The Grace to Love. From start to finish, the Mass is a celebration of God’s love. The entire liturgy is meant to focus our hearts on the Father who loved us so much that he sent his Son into the world. It focuses our hearts on Jesus, who loved us so much that he gave us his own Body and Blood in the Eucharist. And it focuses our hearts on the Holy Spirit, who speaks to us in every Scripture reading and who consecrates us as we receive Communion.
Considering how sharp this focus is, you’d think it would be easy to receive this grace every time we come to Mass. But we can become so familiar with the words and gestures, the signs and symbols of the Mass, that we forget about how powerful and grace filled the liturgy is. That’s why we need to come with a plan, with a deliberate decision to seek and find the grace that is waiting for us.
Every time you enter the church, take a few moments to fix your eyes on the crucifix. Then, as the Mass progresses, let the thought of Jesus sacrificing himself for us be the focal point of your mind. As often as you can, repeat these words to yourself: “God loves me. God loves all of us.”
When we fix our attention on what Jesus has done for us on the cross, we open ourselves up to his grace. Contemplating God’s love softens our hearts. It enlarges our hearts. It empowers us to treat the people around us with greater love, mercy, and compassion.
So come to Mass with a plan. Expect God’s love to enlarge your heart. Ask yourself, “How can I be open to this love today so that his grace will make me more loving?” Then, after Mass, ask yourself, “What did God show me today? What did I feel him doing in me during Mass?” There is no end to the love he wants to pour out on us!

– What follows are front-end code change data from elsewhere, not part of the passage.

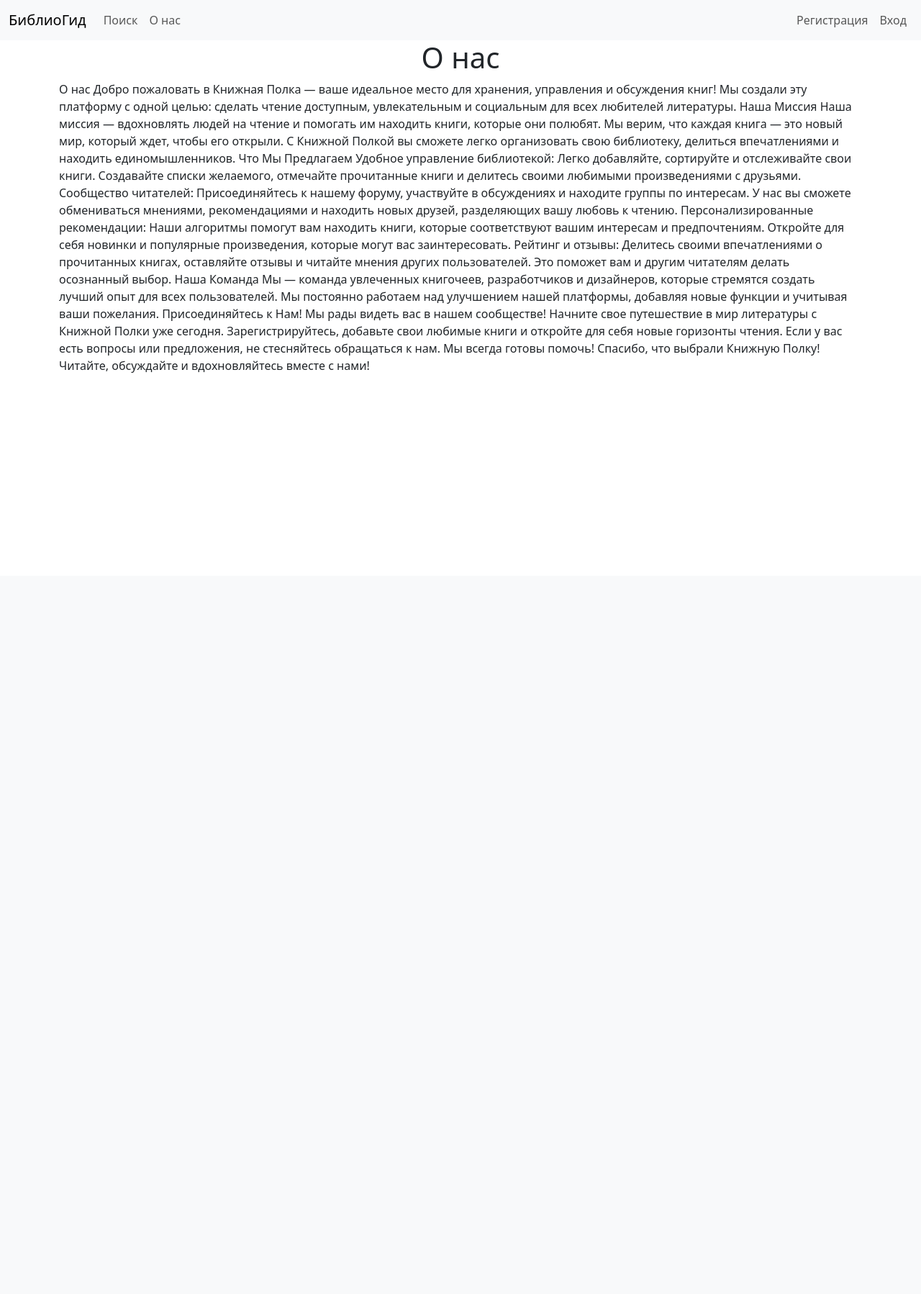
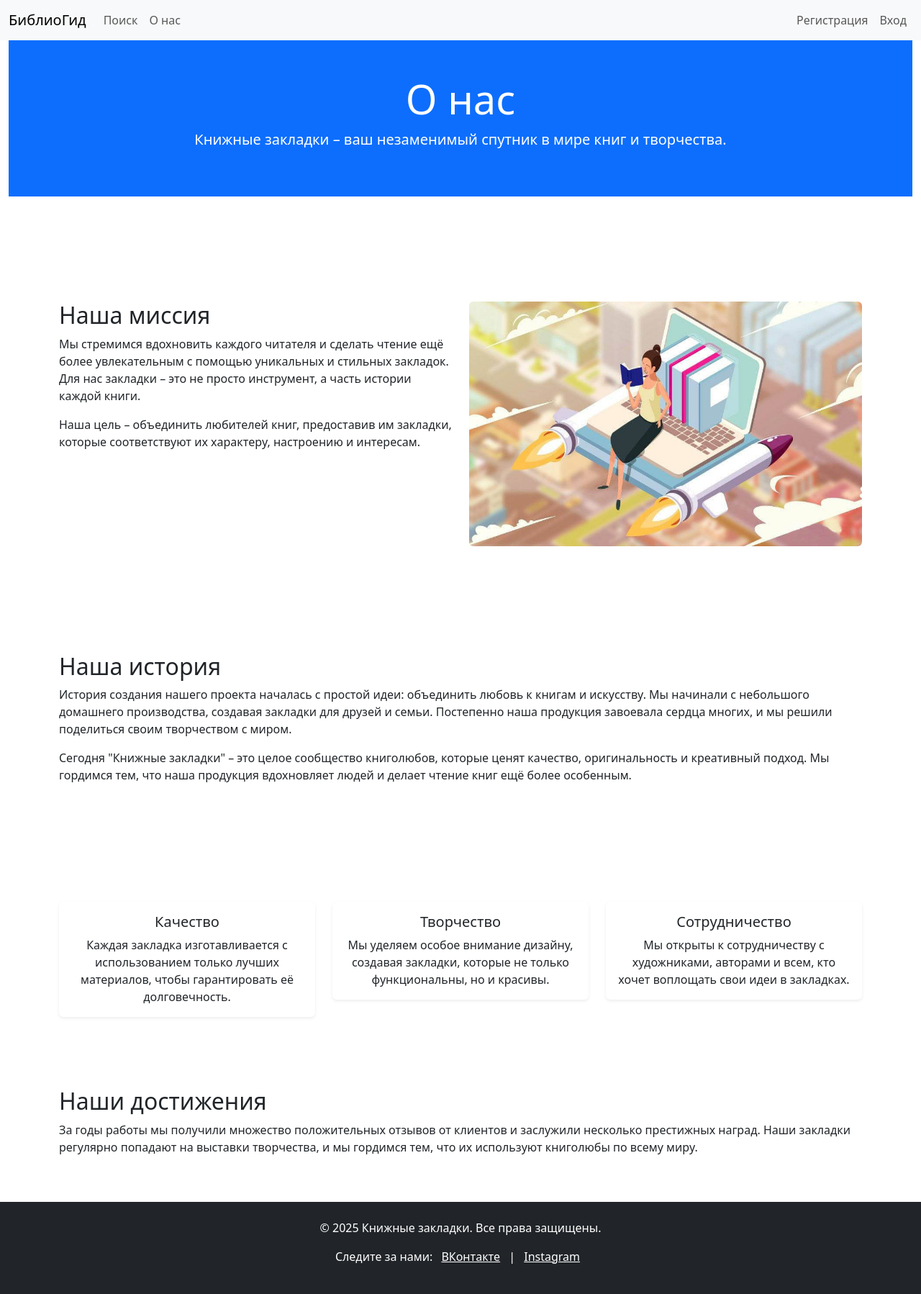
Before and after one commit to KumaKuma0810/BookProject, a Django app: page /about/ in a window 1280 px wide. Shown: the whole page at 72% size. Before the commit the page ends 518 px from the top, so only its background shows below. Run offline with Django 5.2, Linux system fonts and the light colour scheme; some libraries are stand-ins or nearby versions.

Commit message:
page add About style

```diff
--- a/BookInfo/forms.py
+++ b/BookInfo/forms.py
@@ -66,4 +66,4 @@ class CommentsForm(forms.ModelForm):
 
 
 class SearchForm(forms.Form):
-    query = forms.CharField(label='Поиск', required=False, max_length=255, widget=forms.TextInput(attrs={'class': 'form-control'}))
+    query = forms.CharField(label='', required=False, max_length=255, widget=forms.TextInput(attrs={'class': 'form-control'}))
--- a/BookInfo/models.py
+++ b/BookInfo/models.py
@@ -5,8 +5,8 @@ from django.utils import timezone
 
 class Userdb(models.Model):                   # пользователь
     username = models.CharField(verbose_name='Имя пользователя', max_length=20)
-    phone = models.IntegerField(verbose_name='Номер телефона', blank=True)
-    date_birthday = models.DateField(verbose_name='Дата рождения')
+    # phone = models.IntegerField(verbose_name='Номер телефона', blank=True)
+    # date_birthday = models.DateField(verbose_name='Дата рождения')
     email = models.EmailField(verbose_name='Почта пользователя', max_length=255)
     avatar = models.ImageField(upload_to='upload/Users/Avatar/', verbose_name='Аватарка', blank=True, default='/upload/Users/Avatar/avatar_default.png')
 
--- a/BookProject/settings.py
+++ b/BookProject/settings.py
@@ -36,7 +36,7 @@ INSTALLED_APPS = [
     'django.contrib.sessions',
     'django.contrib.messages',
     'django.contrib.staticfiles',
-    'BookInfo',
+    'BookInfo'
 ]
 
 MIDDLEWARE = [
--- a/static/BookInfo/css/style.css
+++ b/static/BookInfo/css/style.css
@@ -81,3 +81,16 @@ header {
 .container-search-img {
     padding: 50px 0px;
 }
+
+.full-height {
+    min-height: 100vh; /* Высота блока на весь экран */
+    display: flex;
+    flex-direction: column; /* Вертикальная структура */
+  }
+  .content {
+    flex-grow: 1; /* Занимает всё оставшееся пространство */
+  }
+
+.mb-5-about {
+    padding: 50px 0px;
+  }
--- a/templates/BookInfo/about.html
+++ b/templates/BookInfo/about.html
@@ -2,41 +2,83 @@
 
 {% block title %} Добавить книгу  {% endblock %}
 
-{% block content %}
+{% block content %}  <!-- Навигационная панель -->
+<!-- Основной блок -->
+<div class="container-fluid full-height">
+  <header class="bg-primary text-white py-5 text-center">
+    <h1 class="display-4">О нас</h1>
+    <p class="lead">Книжные закладки – ваш незаменимый спутник в мире книг и творчества.</p>
+  </header>
+  <main class="content py-5">
+    <div class="container">
+      <!-- Миссия компании -->
+      <div class="row mb-5 mb-5-about">
+        <div class="col-lg-6">
+          <h2>Наша миссия</h2>
+          <p>Мы стремимся вдохновить каждого читателя и сделать чтение ещё более увлекательным с помощью уникальных и стильных закладок. Для нас закладки – это не просто инструмент, а часть истории каждой книги.</p>
+          <p>Наша цель – объединить любителей книг, предоставив им закладки, которые соответствуют их характеру, настроению и интересам.</p>
+        </div>
+        <div class="col-lg-6">
+          <img src="/upload/BookInfo/Oblozhka-6.jpg" alt="Книжные закладки" class="img-fluid rounded">
+        </div>
+      </div>
 
-<div class="container">
-    <center><h1> О нас </h1></center>
+      <!-- История компании -->
+      <div class="row mb-5 mb-5-about">
+        <div class="col-lg-12">
+          <h2>Наша история</h2>
+          <p>История создания нашего проекта началась с простой идеи: объединить любовь к книгам и искусству. Мы начинали с небольшого домашнего производства, создавая закладки для друзей и семьи. Постепенно наша продукция завоевала сердца многих, и мы решили поделиться своим творчеством с миром.</p>
+          <p>Сегодня "Книжные закладки" – это целое сообщество книголюбов, которые ценят качество, оригинальность и креативный подход. Мы гордимся тем, что наша продукция вдохновляет людей и делает чтение книг ещё более особенным.</p>
+        </div>
+      </div>
 
-    <p>
-        О нас
+      <!-- Наши ценности -->
+      <div class="row mb-5 mb-5-about">
+        <div class="col-lg-4 text-center">
+          <div class="card border-0 shadow-sm">
+            <div class="card-body">
+              <h5 class="card-title">Качество</h5>
+              <p class="card-text">Каждая закладка изготавливается с использованием только лучших материалов, чтобы гарантировать её долговечность.</p>
+            </div>
+          </div>
+        </div>
+        <div class="col-lg-4 text-center">
+          <div class="card border-0 shadow-sm">
+            <div class="card-body">
+              <h5 class="card-title">Творчество</h5>
+              <p class="card-text">Мы уделяем особое внимание дизайну, создавая закладки, которые не только функциональны, но и красивы.</p>
+            </div>
+          </div>
+        </div>
+        <div class="col-lg-4 text-center">
+          <div class="card border-0 shadow-sm">
+            <div class="card-body">
+              <h5 class="card-title">Сотрудничество</h5>
+              <p class="card-text">Мы открыты к сотрудничеству с художниками, авторами и всем, кто хочет воплощать свои идеи в закладках.</p>
+            </div>
+          </div>
+        </div>
+      </div>
 
-Добро пожаловать в Книжная Полка — ваше идеальное место для хранения, управления и обсуждения книг! Мы создали эту платформу с одной целью: сделать чтение доступным, увлекательным и социальным для всех любителей литературы.
-Наша Миссия
-
-Наша миссия — вдохновлять людей на чтение и помогать им находить книги, которые они полюбят. Мы верим, что каждая книга — это новый мир, который ждет, чтобы его открыли. С Книжной Полкой вы сможете легко организовать свою библиотеку, делиться впечатлениями и находить единомышленников.
-Что Мы Предлагаем
-
-    Удобное управление библиотекой: Легко добавляйте, сортируйте и отслеживайте свои книги. Создавайте списки желаемого, отмечайте прочитанные книги и делитесь своими любимыми произведениями с друзьями.
-
-    Сообщество читателей: Присоединяйтесь к нашему форуму, участвуйте в обсуждениях и находите группы по интересам. У нас вы сможете обмениваться мнениями, рекомендациями и находить новых друзей, разделяющих вашу любовь к чтению.
-
-    Персонализированные рекомендации: Наши алгоритмы помогут вам находить книги, которые соответствуют вашим интересам и предпочтениям. Откройте для себя новинки и популярные произведения, которые могут вас заинтересовать.
-
-    Рейтинг и отзывы: Делитесь своими впечатлениями о прочитанных книгах, оставляйте отзывы и читайте мнения других пользователей. Это поможет вам и другим читателям делать осознанный выбор.
-
-Наша Команда
-
-Мы — команда увлеченных книгочеев, разработчиков и дизайнеров, которые стремятся создать лучший опыт для всех пользователей. Мы постоянно работаем над улучшением нашей платформы, добавляя новые функции и учитывая ваши пожелания.
-Присоединяйтесь к Нам!
-
-Мы рады видеть вас в нашем сообществе! Начните свое путешествие в мир литературы с Книжной Полки уже сегодня. Зарегистрируйтесь, добавьте свои любимые книги и откройте для себя новые горизонты чтения.
-
-Если у вас есть вопросы или предложения, не стесняйтесь обращаться к нам. Мы всегда готовы помочь!
-
-Спасибо, что выбрали Книжную Полку! Читайте, обсуждайте и вдохновляйтесь вместе с нами!
-    </p>
+      <!-- Призы и награды -->
+      <div class="row">
+        <div class="col-lg-12">
+          <h2>Наши достижения</h2>
+          <p>За годы работы мы получили множество положительных отзывов от клиентов и заслужили несколько престижных наград. Наши закладки регулярно попадают на выставки творчества, и мы гордимся тем, что их используют книголюбы по всему миру.</p>
+        </div>
+      </div>
+    </div>
+  </main>
 </div>
 
-
-
+<!-- Подвал -->
+<footer class="bg-dark text-white py-4">
+  <div class="container text-center">
+    <p>&copy; 2025 Книжные закладки. Все права защищены.</p>
+    <p>Следите за нами:
+      <a href="#" class="text-white mx-2">ВКонтакте</a> |
+      <a href="#" class="text-white mx-2">Instagram</a>
+    </p>
+  </div>
+</footer>
 {% endblock content %}
--- a/templates/BookInfo/book_list.html
+++ b/templates/BookInfo/book_list.html
@@ -15,7 +15,7 @@
                     </div>
                 </div>
             </div>
-            <div class="col-xl-5 col-xxl-6 d-none d-xl-block text-center"><img class="img-fluid rounded-3 my-5" src="https://dummyimage.com/600x400/343a40/6c757d" alt="..."></div>
+            <div class="col-xl-5 col-xxl-6 d-none d-xl-block text-center"><img class="img-fluid rounded-3 my-5" src="/upload/BookInfo/generated_image_sdxl (1).png" alt="..."></div>
         </div>
     </div>
 </header>
--- a/templates/BookInfo/profile.html
+++ b/templates/BookInfo/profile.html
@@ -12,6 +12,7 @@
                     <h5 class="card-title">Имя Фамилия</h5>
                     <p class="card-text">Краткое описание о пользователе.</p>
                     <a href="#" class="btn btn-primary">Редактировать профиль</a>
+                    <a href="#" class="btn btn-danger">Выйти </a>
                 </div>
             </div>
         </div>
```
Also changed, not shown: templates/BookInfo/search_list.html (+5 -3 lines), BookInfo/migrations/0001_initial.py (deleted), BookInfo/migrations/__init__.py (deleted), BookInfo/views.py (line endings or trailing spaces), db.sqlite3, upload/Book/cover1__w820_1_9wingCv.jpg (added), upload/Book/cover1__w820_1_GAc7xyf.jpg (added), upload/BookInfo/generated_image_sdxl (1).png (added), upload/BookInfo/generated_image_sdxl.png (added).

The Grace of Mercy. Have you ever noticed how many opportunities for repentance there are in the Mass? First, there is the penitential rite, when we confess to almighty God and to our brothers and sisters that we have sinned. Then in the Gloria, we cry out to God, “You take away the sins of the world, have mercy on us,” and again, “You are seated at the right hand of the Father, have mercy on us.” Then in the Eucharistic Prayer, the priest prays, “Have mercy on us all, we pray, that with the Blessed Virgin Mary . . . we may merit to be coheirs to eternal life.” In the Lord’s Prayer, we ask God to forgive us our trespasses. We cry out, “Lamb of God, . . . have mercy on us.” And just before Communion we pray, “Lord, I am not worthy . . . but only say the word, and my soul shall be healed.”
That’s at least six opportunities to tell God we are sorry for our sins! Each opportunity opens us up to receiving his mercy and healing power. Each opportunity puts us in touch with a Father who is always ready to run and embrace us, a Father who loves to throw a banquet for us. It offers us the chance to be forgiven of all our venial sins (Catechism of the Catholic Church, 1393-1395, 1436).
But mercy isn’t the whole picture. At Mass, we also receive the grace to stay strong in the face of temptation. Every time you receive Communion, you are receiving divine strength, grace, and help for every troubling situation you face. You are receiving Jesus himself, with all of his holiness, purity, and power. In the words of St. Ambrose, “This daily bread is taken as a remedy for daily infirmity.” So when you pray the penitential rite or when you come to any other words of repentance, don’t just recite them. Speak them from your heart. Know that at that moment, you are being forgiven, and your nature is being built up and strengthened.
Come Prepared. It’s too easy to come to Mass without a plan, to go through the liturgy without expecting anything significant to happen. This year, don’t let that happen! Every time you come to Mass, come with a plan. Come looking for the grace of his love and the grace of his mercy. Come expecting to find the grace to stand firm against temptation. Set these as your goals for this year, and then watch as your life changes.